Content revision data

■ ■ ■ ■ ■ ■ ■

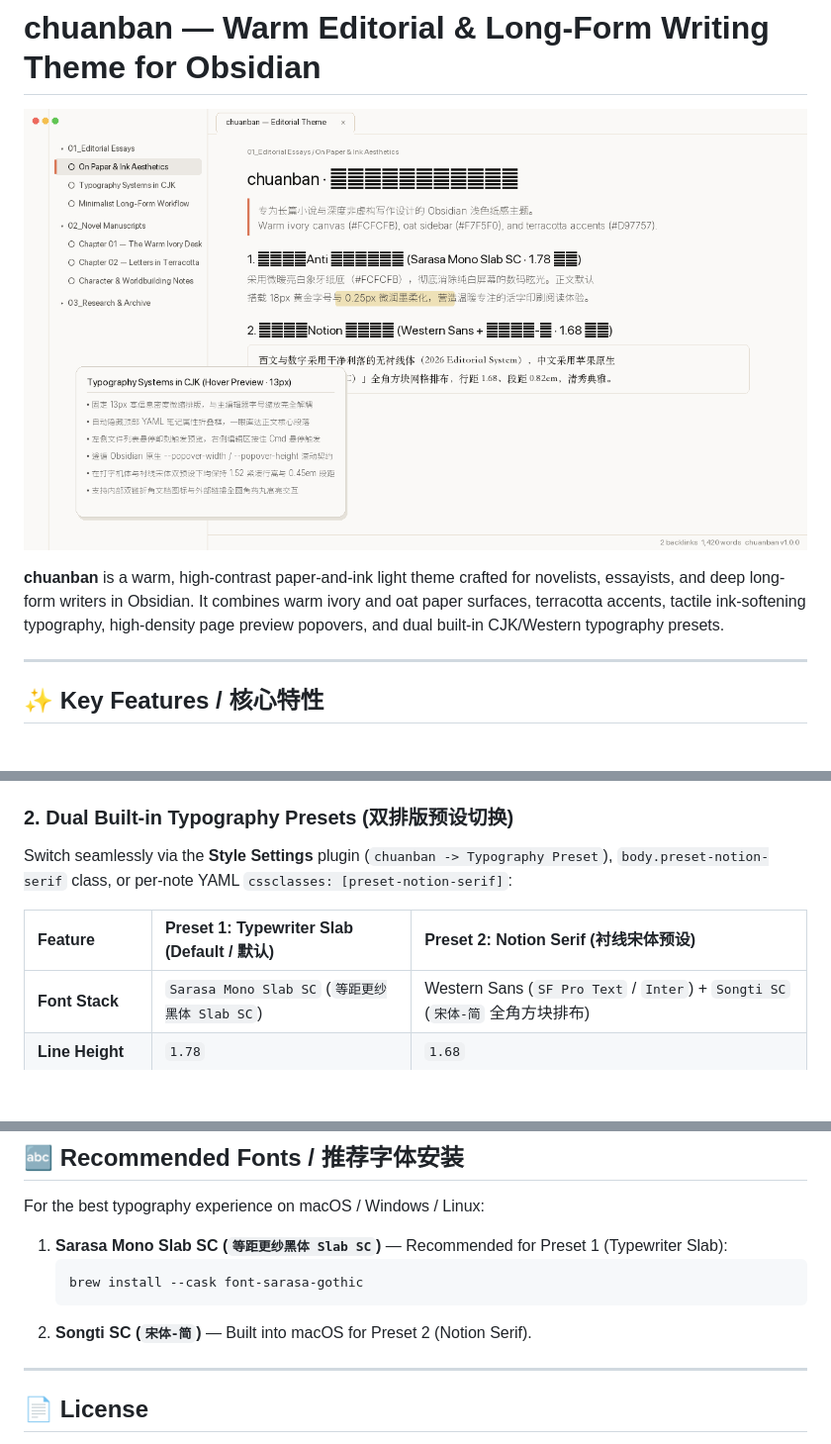
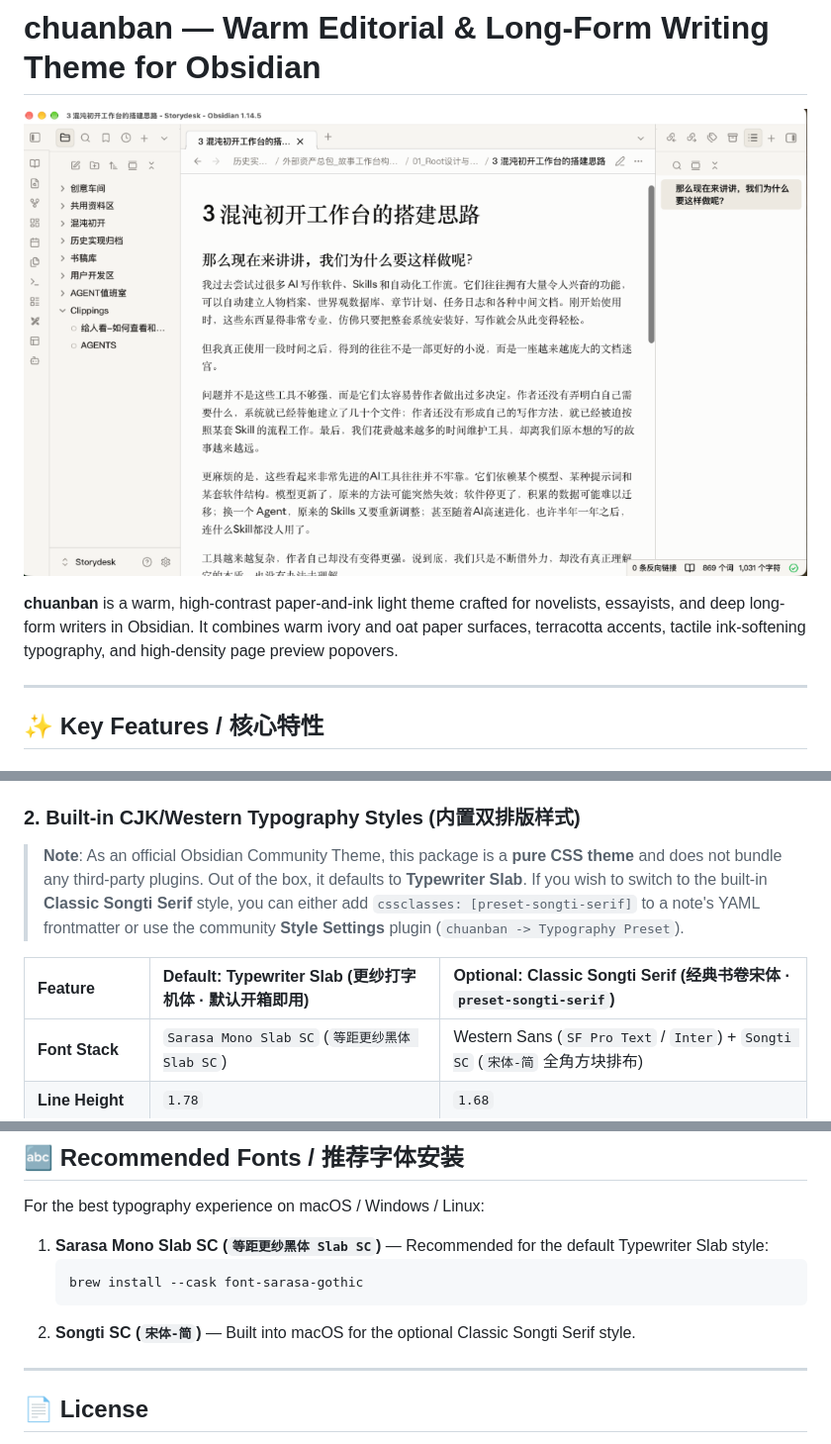
Before and after one commit to Anarcadia/obsidian-chuanban-theme, a Markdown page: README.md, 3 parts joined by grey strips. Shown at 99% size. Rendered like a GitHub page; pictures changed too: screenshot.png; blank space fills up the shorter version.

Commit message:
chore(release): 1.0.2 - update official screenshot, clarify pure-CSS preset options & rename preset-songti-serif

````diff
--- a/README.md
+++ b/README.md
@@ -2,7 +2,7 @@
 
 ![chuanban Theme Screenshot](screenshot.png)
 
-**chuanban** is a warm, high-contrast paper-and-ink light theme crafted for novelists, essayists, and deep long-form writers in Obsidian. It combines warm ivory and oat paper surfaces, terracotta accents, tactile ink-softening typography, high-density page preview popovers, and dual built-in CJK/Western typography presets.
+**chuanban** is a warm, high-contrast paper-and-ink light theme crafted for novelists, essayists, and deep long-form writers in Obsidian. It combines warm ivory and oat paper surfaces, terracotta accents, tactile ink-softening typography, and high-density page preview popovers.
 
 ---
 
@@ -14,10 +14,10 @@
 - **Terracotta Accent (`#D97757`)**: Used for active tabs, blockquotes, links, and focus indicators.
 - **Eye-Care Selection & Highlight**: Soft sage-green text selection (`rgba(130, 175, 138, 0.24)`) + warm amber marker highlight (`rgba(232, 197, 110, 0.28)`).
 
-### 2. Dual Built-in Typography Presets (双排版预设切换)
-Switch seamlessly via the **Style Settings** plugin (`chuanban -> Typography Preset`), `body.preset-notion-serif` class, or per-note YAML `cssclasses: [preset-notion-serif]`:
+### 2. Built-in CJK/Western Typography Styles (内置双排版样式)
+> **Note**: As an official Obsidian Community Theme, this package is a **pure CSS theme** and does not bundle any third-party plugins. Out of the box, it defaults to **Typewriter Slab**. If you wish to switch to the built-in **Classic Songti Serif** style, you can either add `cssclasses: [preset-songti-serif]` to a note's YAML frontmatter or use the community **Style Settings** plugin (`chuanban -> Typography Preset`).
 
-| Feature | Preset 1: Typewriter Slab (Default / 默认) | Preset 2: Notion Serif (衬线宋体预设) |
+| Feature | Default: Typewriter Slab (更纱打字机体 · 默认开箱即用) | Optional: Classic Songti Serif (经典书卷宋体 · `preset-songti-serif`) |
 | :--- | :--- | :--- |
 | **Font Stack** | `Sarasa Mono Slab SC` (`等距更纱黑体 Slab SC`) | Western Sans (`SF Pro Text` / `Inter`) + `Songti SC` (`宋体-简` 全角方块排布) |
 | **Line Height** | `1.78` | `1.68` |
@@ -33,11 +33,11 @@ Switch seamlessly via the **Style Settings** plugin (`chuanban -> Typography Pre
 ## 🔤 Recommended Fonts / 推荐字体安装
 
 For the best typography experience on macOS / Windows / Linux:
-1. **Sarasa Mono Slab SC (`等距更纱黑体 Slab SC`)** — Recommended for Preset 1 (Typewriter Slab):
+1. **Sarasa Mono Slab SC (`等距更纱黑体 Slab SC`)** — Recommended for the default Typewriter Slab style:
    ```bash
    brew install --cask font-sarasa-gothic
    ```
-2. **Songti SC (`宋体-简`)** — Built into macOS for Preset 2 (Notion Serif).
+2. **Songti SC (`宋体-简`)** — Built into macOS for the optional Classic Songti Serif style.
 
 ---
 
````
Also changed, not shown: 2 other files.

■ ■ ■ ■ ■ ■ ■

> [TASK] Among the lines above, find those carrying the word "Slab" and copy them out.

> [EXERCISE SOLUTION]
+> **Note**: As an official Obsidian Community Theme, this package is a **pure CSS theme** and does not bundle any third-party plugins. Out of the box, it defaults to **Typewriter Slab**. If you wish to switch to the built-in **Classic Songti Serif** style, you can either add `cssclasses: [preset-songti-serif]` to a note's YAML frontmatter or use the community **Style Settings** plugin (`chuanban -> Typography Preset`).
-| Feature | Preset 1: Typewriter Slab (Default / 默认) | Preset 2: Notion Serif (衬线宋体预设) |
+| Feature | Default: Typewriter Slab (更纱打字机体 · 默认开箱即用) | Optional: Classic Songti Serif (经典书卷宋体 · `preset-songti-serif`) |
 | **Font Stack** | `Sarasa Mono Slab SC` (`等距更纱黑体 Slab SC`) | Western Sans (`SF Pro Text` / `Inter`) + `Songti SC` (`宋体-简` 全角方块排布) |
-1. **Sarasa Mono Slab SC (`等距更纱黑体 Slab SC`)** — Recommended for Preset 1 (Typewriter Slab):
+1. **Sarasa Mono Slab SC (`等距更纱黑体 Slab SC`)** — Recommended for the default Typewriter Slab style:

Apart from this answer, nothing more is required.